Taxpayers utilizing a treaty-based return position must disclose that position through a Form 8833.  In addition, dual-resident taxpayers must utilize a Form 8833 to make the disclosure required by Treasury Regulation section 301.7701(b)-7.

What is a Treaty-Based Return Position?

Treasury regulations specifically require a Form 8833 for the following treaty-based return positions:

 

The foregoing list is not exhaustive of every position that must be reported on a Form 8833.  Moreover, some specifically reportable positions may be excepted under the Treasury Regulations.

 

Exceptions from Form 8833 Reporting

The Treasury regulations specifically waive the filing of a Form 8833 for certain treaty-based return positions, including:

 

Dual-Resident Taxpayers

An individual who qualifies as a resident of both the United States and another country is treated as a dual-resident taxpayer.  A dual-resident taxpayer of the United States and a country that has a tax treaty with the United States will generally resolve the conflicting claims of residency under the treaty’s tie-breaker provisions.  A dual-resident claiming treaty benefits as a resident of the foreign country must file a Form 1040-NR, U.S. Nonresident Alien Income Tax Return, with Form 8833 attached.

A dual- resident taxpayer may also be eligible for U.S. competent authority assistance.

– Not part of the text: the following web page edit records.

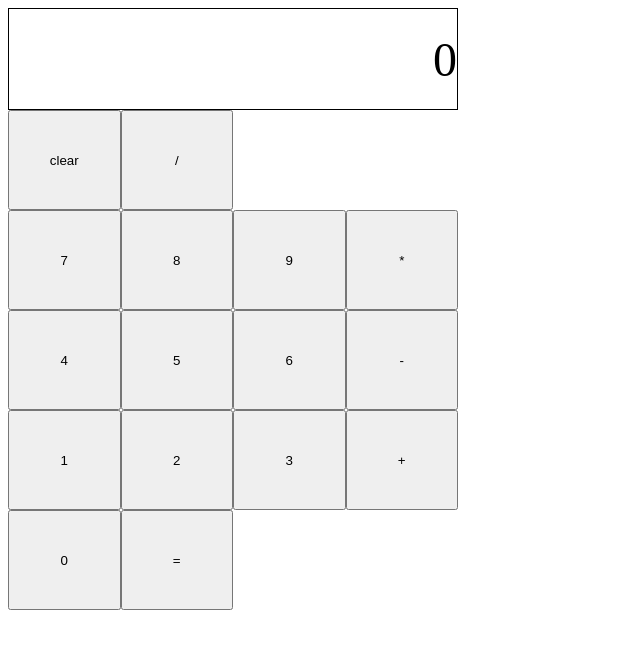
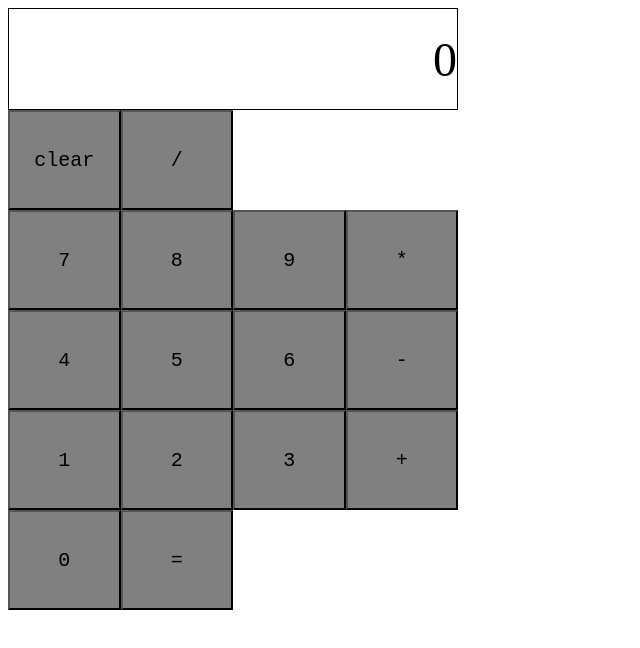
Before and after one commit to jaehyuneyea/Calculator, a plain HTML site: page index.html in a window 1280 px wide. Shown: the whole page, without its empty margins (0-640 px from the left). Drawn offline with Linux system fonts and the light colour scheme.

Commit message:
Changed button font and color

```diff
--- a/style.css
+++ b/style.css
@@ -17,6 +17,7 @@
   grid-auto-rows: minmax(20%, auto);
   /** ensures any more addition of buttons follows the rule above **/
   min-height: 500px;
+
 }
 
 .button-1,
@@ -34,4 +35,8 @@ button {
   width: 100%;
   height: 100%;
   /** makes sure there's no gaps between the buttons **/
+  font-size: 20px;
+  font-family: 'Courier New', Courier, monospace;
+  background-color: gray;
+
 }
```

As a word of caution, it is the IRS’s position that a taxpayer who is treated as a resident of a foreign country under an income tax treaty continues to be treated as a U.S. resident for purposes other than calculating and reporting U.S. income tax—such as information-return reporting obligations, including the following forms:

IRS Form 5471, Information Return of U.S. Persons With Respect to Certain Foreign Corporations

IRS Form 3520, Reporting Transactions with Foreign Trusts and the Receipt of Foreign Gifts

Form 3520-A, Information Return of Foreign Trusts With a U.S. Owner

Form 8865, U.S. Persons and Foreign Partnerships

and certain other IRS forms.